"As I promised to do, I voted against this bill, because we failed to include replacement legislation," said freshman Rep. John Katko (R-NY), one of the three GOP "No" votes.
"With a majority in Congress, I would like to see the GOP come forward with market-based solutions," Katko added.
The other "No" votes from Republicans came from another freshman, Rep. Bruce Poliquin of Maine, and Rep. Robert Dold of Illinois.
Dold holds a classic swing seat in the Land of Lincoln; he won it in 2010, lost in 2012, and then won in a rematch last November.
Looking for a GOP plan
While Republicans have floated many ideas since debate on health insurance coverage began in 2009, GOP leaders have never brought a bill to the floor to actually replace the system, as rank-and-file Republican lawmakers acknowledged on Tuesday that they need to change that record.

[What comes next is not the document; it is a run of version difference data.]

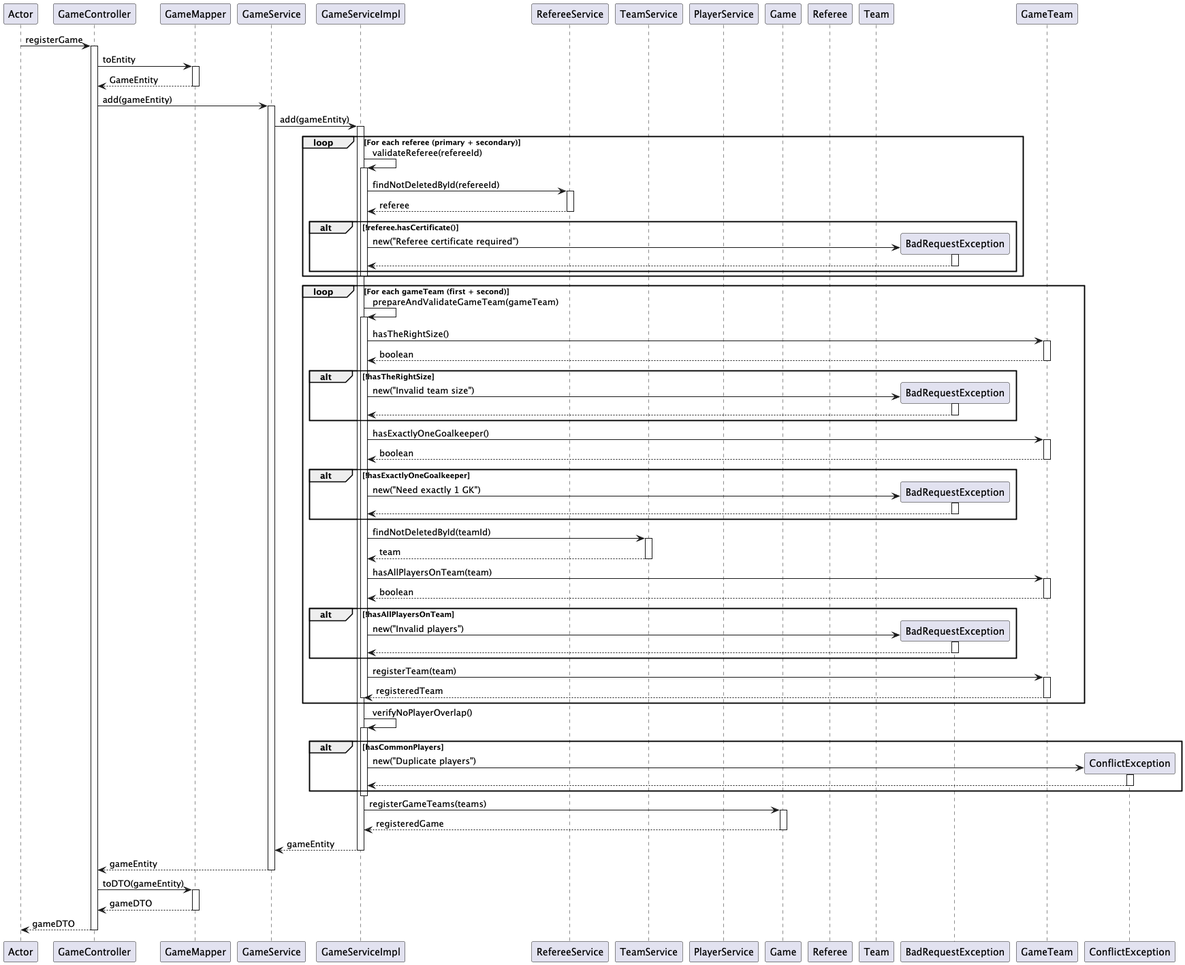
The PlantUML diagram diagrams/SSD_caso_de_uso_H.png in SousaTrashBin/Soccer-Now, before a commit. The source it was exported from:
```plantuml
@startuml
participant Actor
participant GameController
participant GameMapper
participant GameService
participant GameServiceImpl
participant RefereeService
participant TeamService
participant PlayerService
participant Game
participant Referee
participant Team

Actor -> GameController: registerGame
activate GameController

GameController -> GameMapper: toEntity
activate GameMapper
GameMapper --> GameController: GameEntity
deactivate GameMapper

GameController -> GameService: add(gameEntity)
activate GameService

GameService -> GameServiceImpl: add(gameEntity)
activate GameServiceImpl

loop For each referee (primary + secondary)
    GameServiceImpl -> GameServiceImpl: validateReferee(refereeId)
    activate GameServiceImpl

    GameServiceImpl -> RefereeService: findNotDeletedById(refereeId)
    activate RefereeService
    RefereeService --> GameServiceImpl: referee
    deactivate RefereeService

    alt !referee.hasCertificate()
        create BadRequestException
        GameServiceImpl -> BadRequestException: new("Referee certificate required")
        activate BadRequestException
        BadRequestException --> GameServiceImpl
        deactivate BadRequestException
    end

    deactivate GameServiceImpl
end

loop For each gameTeam (first + second)
    GameServiceImpl -> GameServiceImpl: prepareAndValidateGameTeam(gameTeam)
    activate GameServiceImpl

    GameServiceImpl -> GameTeam: hasTheRightSize()
    activate GameTeam
    GameTeam --> GameServiceImpl: boolean
    deactivate GameTeam

    alt !hasTheRightSize
        create BadRequestException
        GameServiceImpl -> BadRequestException: new("Invalid team size")
        activate BadRequestException
        BadRequestException --> GameServiceImpl
        deactivate BadRequestException
    end

    GameServiceImpl -> GameTeam: hasExactlyOneGoalkeeper()
    activate GameTeam
    GameTeam --> GameServiceImpl: boolean
    deactivate GameTeam

    alt !hasExactlyOneGoalkeeper
        create BadRequestException
        GameServiceImpl -> BadRequestException: new("Need exactly 1 GK")
        activate BadRequestException
        BadRequestException --> GameServiceImpl
        deactivate BadRequestException
    end

    GameServiceImpl -> TeamService: findNotDeletedById(teamId)
    activate TeamService
    TeamService --> GameServiceImpl: team
    deactivate TeamService

    GameServiceImpl -> GameTeam: hasAllPlayersOnTeam(team)
    activate GameTeam
    GameTeam --> GameServiceImpl: boolean
    deactivate GameTeam

    alt !hasAllPlayersOnTeam
        create BadRequestException
        GameServiceImpl -> BadRequestException: new("Invalid players")
        activate BadRequestException
        BadRequestException --> GameServiceImpl
        deactivate BadRequestException
    end

    GameServiceImpl -> GameTeam: registerTeam(team)
    activate GameTeam
    GameTeam --> GameServiceImpl: registeredTeam
    deactivate GameTeam

    deactivate GameServiceImpl
end

GameServiceImpl -> GameServiceImpl: verifyNoPlayerOverlap()
activate GameServiceImpl

alt hasCommonPlayers
    create ConflictException
    GameServiceImpl -> ConflictException: new("Duplicate players")
    activate ConflictException
    ConflictException --> GameServiceImpl
    deactivate ConflictException
end

deactivate GameServiceImpl

GameServiceImpl -> Game: registerGameTeams(teams)
activate Game
Game --> GameServiceImpl: registeredGame
deactivate Game

GameServiceImpl --> GameService: gameEntity
deactivate GameServiceImpl

GameService --> GameController: gameEntity
deactivate GameService

GameController -> GameMapper: toDTO(gameEntity)
activate GameMapper
GameMapper --> GameController: gameDTO
deactivate GameMapper

GameController --> Actor: gameDTO
deactivate GameController

@enduml
```
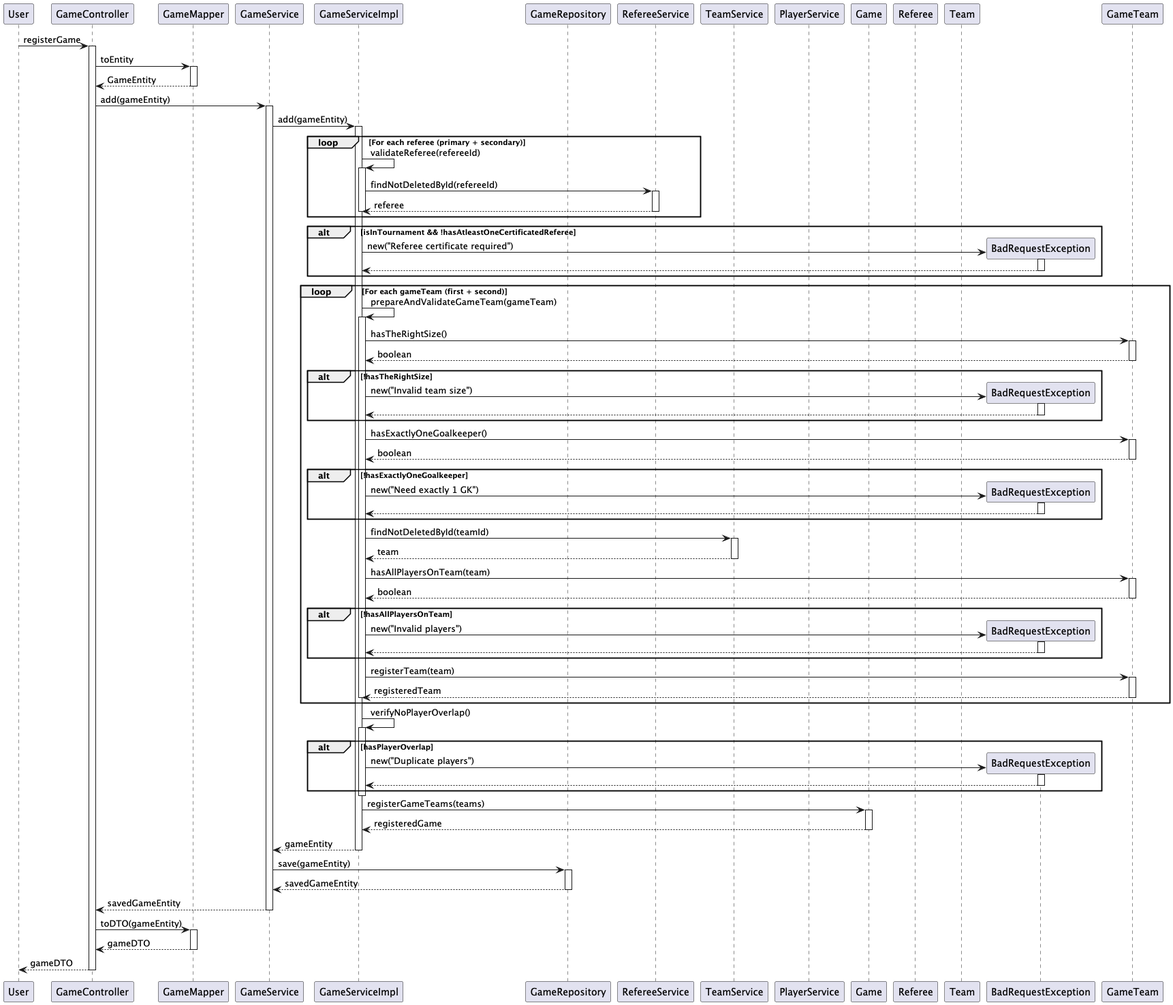
Above is the later version.

Diff of the diagram source:
```diff
@@ -1,9 +1,10 @@
 @startuml
-participant Actor
+participant User
 participant GameController
 participant GameMapper
 participant GameService
 participant GameServiceImpl
+participant GameRepository
 participant RefereeService
 participant TeamService
 participant PlayerService
@@ -11,7 +12,7 @@
 participant Referee
 participant Team
 
-Actor -> GameController: registerGame
+User -> GameController: registerGame
 activate GameController
 
 GameController -> GameMapper: toEntity
@@ -34,15 +35,15 @@
     RefereeService --> GameServiceImpl: referee
     deactivate RefereeService
 
-    alt !referee.hasCertificate()
+    deactivate GameServiceImpl
+end
+
+alt isInTournament && !hasAtleastOneCertificatedReferee
         create BadRequestException
         GameServiceImpl -> BadRequestException: new("Referee certificate required")
         activate BadRequestException
         BadRequestException --> GameServiceImpl
         deactivate BadRequestException
-    end
-
-    deactivate GameServiceImpl
 end
 
 loop For each gameTeam (first + second)
@@ -104,12 +105,12 @@
 GameServiceImpl -> GameServiceImpl: verifyNoPlayerOverlap()
 activate GameServiceImpl
 
-alt hasCommonPlayers
-    create ConflictException
-    GameServiceImpl -> ConflictException: new("Duplicate players")
-    activate ConflictException
-    ConflictException --> GameServiceImpl
-    deactivate ConflictException
+alt hasPlayerOverlap
+    create BadRequestException
+    GameServiceImpl -> BadRequestException: new("Duplicate players")
+    activate BadRequestException
+    BadRequestException --> GameServiceImpl
+    deactivate BadRequestException
 end
 
 deactivate GameServiceImpl
@@ -122,7 +123,11 @@
 GameServiceImpl --> GameService: gameEntity
 deactivate GameServiceImpl
 
-GameService --> GameController: gameEntity
+GameService -> GameRepository : save(gameEntity)
+activate GameRepository
+GameRepository --> GameService : savedGameEntity
+deactivate GameRepository
+GameService --> GameController: savedGameEntity
 deactivate GameService
 
 GameController -> GameMapper: toDTO(gameEntity)
@@ -130,7 +135,7 @@
 GameMapper --> GameController: gameDTO
 deactivate GameMapper
 
-GameController --> Actor: gameDTO
+GameController --> User: gameDTO
 deactivate GameController
 
 @enduml
```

"I believe that's exactly what the American public wants us to do is to show an alternative to the Affordable Care Act," said Rep. Dennis Ross (R-FL), who unveiled his own bill last year.

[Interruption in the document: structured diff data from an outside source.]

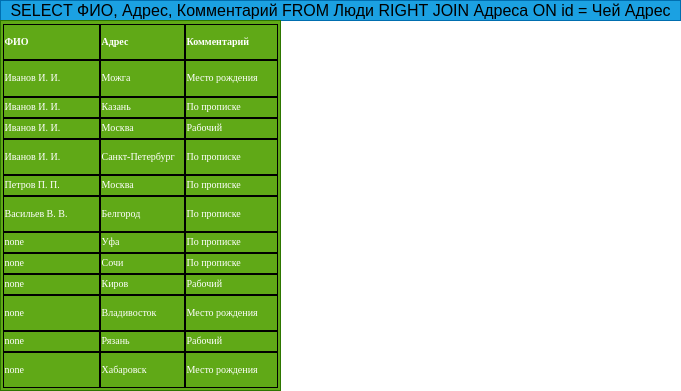
Cy8rax/DataBase-HT keeps this draw.io diagram as 2nd Day/3_2.drawio.png. Above is the earlier version. Source tidied: cells renumbered, new cells last; positions are measured from the earlier drawing's top-left corner, leaving out a move shared by most shapes.
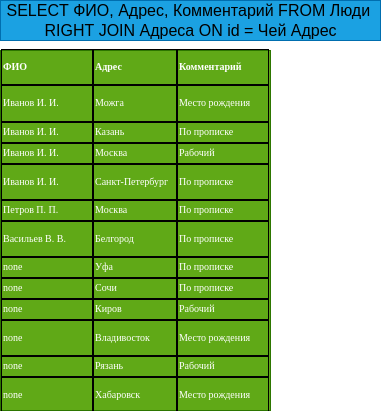
After the change.

Commit message:
SELECT ФИО, Адрес, Комментарий FROM Люди RIGHT JOIN Адреса ON id = Чей Адрс

The edit, as a diff of the source:
```diff
@@ -2,11 +2,11 @@
   <root>
     <mxCell id="0" />
     <mxCell id="1" parent="0" />
-    <mxCell id="2" value="&lt;span id=&quot;docs-internal-guid-09b9c0c9-7fff-7595-5556-b63fce04046c&quot;&gt;&lt;span style=&quot;font-size: 12pt ; font-family: &amp;#34;arial&amp;#34; ; color: rgb(0 , 0 , 0) ; background-color: transparent ; vertical-align: baseline&quot;&gt;SELECT ФИО, Адрес, Комментарий FROM Люди RIGHT JOIN Адреса ON id = Чей Адрес&lt;/span&gt;&lt;/span&gt;" style="text;html=1;align=center;verticalAlign=middle;strokeColor=#006EAF;fillColor=#1ba1e2;fontColor=#ffffff;" parent="1" vertex="1">
-      <mxGeometry width="680" height="20" as="geometry" />
+    <mxCell id="2" value="&lt;span id=&quot;docs-internal-guid-09b9c0c9-7fff-7595-5556-b63fce04046c&quot;&gt;&lt;span style=&quot;font-size: 12pt ; font-family: &amp;#34;arial&amp;#34; ; color: rgb(0 , 0 , 0) ; background-color: transparent ; vertical-align: baseline&quot;&gt;SELECT ФИО, Адрес, Комментарий FROM Люди &lt;br&gt;RIGHT JOIN Адреса ON id = Чей Адрес&lt;/span&gt;&lt;/span&gt;" style="text;html=1;align=center;verticalAlign=middle;strokeColor=#006EAF;fillColor=#1ba1e2;fontColor=#ffffff;" parent="1" vertex="1">
+      <mxGeometry width="380" height="40" as="geometry" />
     </mxCell>
     <mxCell id="3" value="&lt;table cellspacing=&quot;0&quot; border=&quot;0&quot; style=&quot;font-family: &amp;#34;liberation sans&amp;#34; ; font-size: x-small&quot;&gt;&lt;colgroup width=&quot;97&quot;&gt;&lt;/colgroup&gt;&lt;colgroup width=&quot;85&quot;&gt;&lt;/colgroup&gt;&lt;colgroup width=&quot;93&quot;&gt;&lt;/colgroup&gt;&lt;tbody&gt;&lt;tr&gt;&lt;td height=&quot;32&quot; align=&quot;left&quot; style=&quot;border-width: 1px ; border-style: solid ; border-color: rgb(0 , 0 , 0)&quot;&gt;&lt;b&gt;&lt;font face=&quot;Liberation Serif&quot;&gt;ФИО&lt;/font&gt;&lt;/b&gt;&lt;/td&gt;&lt;td align=&quot;left&quot; style=&quot;border-width: 1px ; border-style: solid ; border-color: rgb(0 , 0 , 0)&quot;&gt;&lt;b&gt;&lt;font face=&quot;Liberation Serif&quot;&gt;Адрес&lt;/font&gt;&lt;/b&gt;&lt;/td&gt;&lt;td align=&quot;left&quot; style=&quot;border-width: 1px ; border-style: solid ; border-color: rgb(0 , 0 , 0)&quot;&gt;&lt;b&gt;&lt;font face=&quot;Liberation Serif&quot;&gt;Комментарий&lt;/font&gt;&lt;/b&gt;&lt;/td&gt;&lt;/tr&gt;&lt;tr&gt;&lt;td height=&quot;33&quot; align=&quot;left&quot; style=&quot;border-width: 1px ; border-style: solid ; border-color: rgb(0 , 0 , 0)&quot;&gt;&lt;font face=&quot;Liberation Serif&quot;&gt;Иванов И. И.&lt;/font&gt;&lt;/td&gt;&lt;td align=&quot;left&quot; style=&quot;border-width: 1px ; border-style: solid ; border-color: rgb(0 , 0 , 0)&quot;&gt;&lt;font face=&quot;Liberation Serif&quot;&gt;Можга&lt;/font&gt;&lt;/td&gt;&lt;td align=&quot;left&quot; style=&quot;border-width: 1px ; border-style: solid ; border-color: rgb(0 , 0 , 0)&quot;&gt;&lt;font face=&quot;Liberation Serif&quot;&gt;Место рождения&lt;/font&gt;&lt;/td&gt;&lt;/tr&gt;&lt;tr&gt;&lt;td height=&quot;17&quot; align=&quot;left&quot; style=&quot;border-width: 1px ; border-style: solid ; border-color: rgb(0 , 0 , 0)&quot;&gt;&lt;font face=&quot;Liberation Serif&quot;&gt;Иванов И. И.&lt;/font&gt;&lt;/td&gt;&lt;td align=&quot;left&quot; style=&quot;border-width: 1px ; border-style: solid ; border-color: rgb(0 , 0 , 0)&quot;&gt;&lt;font face=&quot;Liberation Serif&quot;&gt;Казань&lt;/font&gt;&lt;/td&gt;&lt;td align=&quot;left&quot; style=&quot;border-width: 1px ; border-style: solid ; border-color: rgb(0 , 0 , 0)&quot;&gt;&lt;font face=&quot;Liberation Serif&quot;&gt;По прописке&lt;/font&gt;&lt;/td&gt;&lt;/tr&gt;&lt;tr&gt;&lt;td height=&quot;17&quot; align=&quot;left&quot; style=&quot;border-width: 1px ; border-style: solid ; border-color: rgb(0 , 0 , 0)&quot;&gt;&lt;font face=&quot;Liberation Serif&quot;&gt;Иванов И. И.&lt;/font&gt;&lt;/td&gt;&lt;td align=&quot;left&quot; style=&quot;border-width: 1px ; border-style: solid ; border-color: rgb(0 , 0 , 0)&quot;&gt;&lt;font face=&quot;Liberation Serif&quot;&gt;Москва&lt;/font&gt;&lt;/td&gt;&lt;td align=&quot;left&quot; style=&quot;border-width: 1px ; border-style: solid ; border-color: rgb(0 , 0 , 0)&quot;&gt;&lt;font face=&quot;Liberation Serif&quot;&gt;Рабочий&lt;/font&gt;&lt;/td&gt;&lt;/tr&gt;&lt;tr&gt;&lt;td height=&quot;32&quot; align=&quot;left&quot; style=&quot;border-width: 1px ; border-style: solid ; border-color: rgb(0 , 0 , 0)&quot;&gt;&lt;font face=&quot;Liberation Serif&quot;&gt;Иванов И. И.&lt;/font&gt;&lt;/td&gt;&lt;td align=&quot;left&quot; style=&quot;border-width: 1px ; border-style: solid ; border-color: rgb(0 , 0 , 0)&quot;&gt;&lt;font face=&quot;Liberation Serif&quot;&gt;Санкт-Петербург&lt;/font&gt;&lt;/td&gt;&lt;td align=&quot;left&quot; style=&quot;border-width: 1px ; border-style: solid ; border-color: rgb(0 , 0 , 0)&quot;&gt;&lt;font face=&quot;Liberation Serif&quot;&gt;По прописке&lt;/font&gt;&lt;/td&gt;&lt;/tr&gt;&lt;tr&gt;&lt;td height=&quot;17&quot; align=&quot;left&quot; style=&quot;border-width: 1px ; border-style: solid ; border-color: rgb(0 , 0 , 0)&quot;&gt;&lt;font face=&quot;Liberation Serif&quot;&gt;Петров П. П.&lt;/font&gt;&lt;/td&gt;&lt;td align=&quot;left&quot; style=&quot;border-width: 1px ; border-style: solid ; border-color: rgb(0 , 0 , 0)&quot;&gt;&lt;font face=&quot;Liberation Serif&quot;&gt;Москва&lt;/font&gt;&lt;/td&gt;&lt;td align=&quot;left&quot; style=&quot;border-width: 1px ; border-style: solid ; border-color: rgb(0 , 0 , 0)&quot;&gt;&lt;font face=&quot;Liberation Serif&quot;&gt;По прописке&lt;/font&gt;&lt;/td&gt;&lt;/tr&gt;&lt;tr&gt;&lt;td height=&quot;32&quot; align=&quot;left&quot; style=&quot;border-width: 1px ; border-style: solid ; border-color: rgb(0 , 0 , 0)&quot;&gt;&lt;font face=&quot;Liberation Serif&quot;&gt;Васильев В. В.&lt;/font&gt;&lt;/td&gt;&lt;td align=&quot;left&quot; style=&quot;border-width: 1px ; border-style: solid ; border-color: rgb(0 , 0 , 0)&quot;&gt;&lt;font face=&quot;Liberation Serif&quot;&gt;Белгород&lt;/font&gt;&lt;/td&gt;&lt;td align=&quot;left&quot; style=&quot;border-width: 1px ; border-style: solid ; border-color: rgb(0 , 0 , 0)&quot;&gt;&lt;font face=&quot;Liberation Serif&quot;&gt;По прописке&lt;/font&gt;&lt;/td&gt;&lt;/tr&gt;&lt;tr&gt;&lt;td height=&quot;17&quot; align=&quot;left&quot; style=&quot;border-width: 1px ; border-style: solid ; border-color: rgb(0 , 0 , 0)&quot;&gt;&lt;font face=&quot;Liberation Serif&quot;&gt;none&lt;/font&gt;&lt;/td&gt;&lt;td align=&quot;left&quot; style=&quot;border-width: 1px ; border-style: solid ; border-color: rgb(0 , 0 , 0)&quot;&gt;&lt;font face=&quot;Liberation Serif&quot;&gt;Уфа&lt;/font&gt;&lt;/td&gt;&lt;td align=&quot;left&quot; style=&quot;border-width: 1px ; border-style: solid ; border-color: rgb(0 , 0 , 0)&quot;&gt;&lt;font face=&quot;Liberation Serif&quot;&gt;По прописке&lt;/font&gt;&lt;/td&gt;&lt;/tr&gt;&lt;tr&gt;&lt;td height=&quot;17&quot; align=&quot;left&quot; style=&quot;border-width: 1px ; border-style: solid ; border-color: rgb(0 , 0 , 0)&quot;&gt;&lt;font face=&quot;Liberation Serif&quot;&gt;none&lt;/font&gt;&lt;/td&gt;&lt;td align=&quot;left&quot; style=&quot;border-width: 1px ; border-style: solid ; border-color: rgb(0 , 0 , 0)&quot;&gt;&lt;font face=&quot;Liberation Serif&quot;&gt;Сочи&lt;/font&gt;&lt;/td&gt;&lt;td align=&quot;left&quot; style=&quot;border-width: 1px ; border-style: solid ; border-color: rgb(0 , 0 , 0)&quot;&gt;&lt;font face=&quot;Liberation Serif&quot;&gt;По прописке&lt;/font&gt;&lt;/td&gt;&lt;/tr&gt;&lt;tr&gt;&lt;td height=&quot;17&quot; align=&quot;left&quot; style=&quot;border-width: 1px ; border-style: solid ; border-color: rgb(0 , 0 , 0)&quot;&gt;&lt;font face=&quot;Liberation Serif&quot;&gt;none&lt;/font&gt;&lt;/td&gt;&lt;td align=&quot;left&quot; style=&quot;border-width: 1px ; border-style: solid ; border-color: rgb(0 , 0 , 0)&quot;&gt;&lt;font face=&quot;Liberation Serif&quot;&gt;Киров&lt;/font&gt;&lt;/td&gt;&lt;td align=&quot;left&quot; style=&quot;border-width: 1px ; border-style: solid ; border-color: rgb(0 , 0 , 0)&quot;&gt;&lt;font face=&quot;Liberation Serif&quot;&gt;Рабочий&lt;/font&gt;&lt;/td&gt;&lt;/tr&gt;&lt;tr&gt;&lt;td height=&quot;32&quot; align=&quot;left&quot; style=&quot;border-width: 1px ; border-style: solid ; border-color: rgb(0 , 0 , 0)&quot;&gt;&lt;font face=&quot;Liberation Serif&quot;&gt;none&lt;/font&gt;&lt;/td&gt;&lt;td align=&quot;left&quot; style=&quot;border-width: 1px ; border-style: solid ; border-color: rgb(0 , 0 , 0)&quot;&gt;&lt;font face=&quot;Liberation Serif&quot;&gt;Владивосток&lt;/font&gt;&lt;/td&gt;&lt;td align=&quot;left&quot; style=&quot;border-width: 1px ; border-style: solid ; border-color: rgb(0 , 0 , 0)&quot;&gt;&lt;font face=&quot;Liberation Serif&quot;&gt;Место рождения&lt;/font&gt;&lt;/td&gt;&lt;/tr&gt;&lt;tr&gt;&lt;td height=&quot;17&quot; align=&quot;left&quot; style=&quot;border-width: 1px ; border-style: solid ; border-color: rgb(0 , 0 , 0)&quot;&gt;&lt;font face=&quot;Liberation Serif&quot;&gt;none&lt;/font&gt;&lt;/td&gt;&lt;td align=&quot;left&quot; style=&quot;border-width: 1px ; border-style: solid ; border-color: rgb(0 , 0 , 0)&quot;&gt;&lt;font face=&quot;Liberation Serif&quot;&gt;Рязань&lt;/font&gt;&lt;/td&gt;&lt;td align=&quot;left&quot; style=&quot;border-width: 1px ; border-style: solid ; border-color: rgb(0 , 0 , 0)&quot;&gt;&lt;font face=&quot;Liberation Serif&quot;&gt;Рабочий&lt;/font&gt;&lt;/td&gt;&lt;/tr&gt;&lt;tr&gt;&lt;td height=&quot;32&quot; align=&quot;left&quot; style=&quot;border-width: 1px ; border-style: solid ; border-color: rgb(0 , 0 , 0)&quot;&gt;&lt;font face=&quot;Liberation Serif&quot;&gt;none&lt;/font&gt;&lt;/td&gt;&lt;td align=&quot;left&quot; style=&quot;border-width: 1px ; border-style: solid ; border-color: rgb(0 , 0 , 0)&quot;&gt;&lt;font face=&quot;Liberation Serif&quot;&gt;Хабаровск&lt;/font&gt;&lt;/td&gt;&lt;td align=&quot;left&quot; style=&quot;border-width: 1px ; border-style: solid ; border-color: rgb(0 , 0 , 0)&quot;&gt;&lt;font face=&quot;Liberation Serif&quot;&gt;Место рождения&lt;/font&gt;&lt;/td&gt;&lt;/tr&gt;&lt;/tbody&gt;&lt;/table&gt;" style="whiteSpace=wrap;html=1;fillColor=#60a917;fontColor=#ffffff;strokeColor=#2D7600;" parent="1" vertex="1">
-      <mxGeometry y="20" width="280" height="370" as="geometry" />
+      <mxGeometry y="50" width="270" height="360" as="geometry" />
     </mxCell>
   </root>
 </mxGraphModel>
```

"It's disappointing to me, it's frustrating to me," Ross told me just off the House floor. "I'm tired of repealing without replacing."
Democrats relentlessly mocked the GOP during debate on the House floor on that very point, reminding Republicans that they've never unified behind a new health plan.
"You've done nothing but demagogue this issue for four years," said Rep. Jim McGovern (D-MA).
"It sure seems like Groundhog Day," said Rep. Debbie Dingell (D-MI).
"Here we go again," chided Rep. Doris Matsui (D-CA).
The repeal effort could go before the Senate later this week, though the plan may be blocked by a Democratic filibuster.
Senior Republicans will reportedly release a new plan on Thursday authored by Rep. Fred Upton (R-MI) and Sen. Orrin Hatch (R-UT).
Republicans have given no timetable on when they might vote on a replacement health plan; there was talk about it in 2014 as well, but the effort went nowhere before the mid-term elections.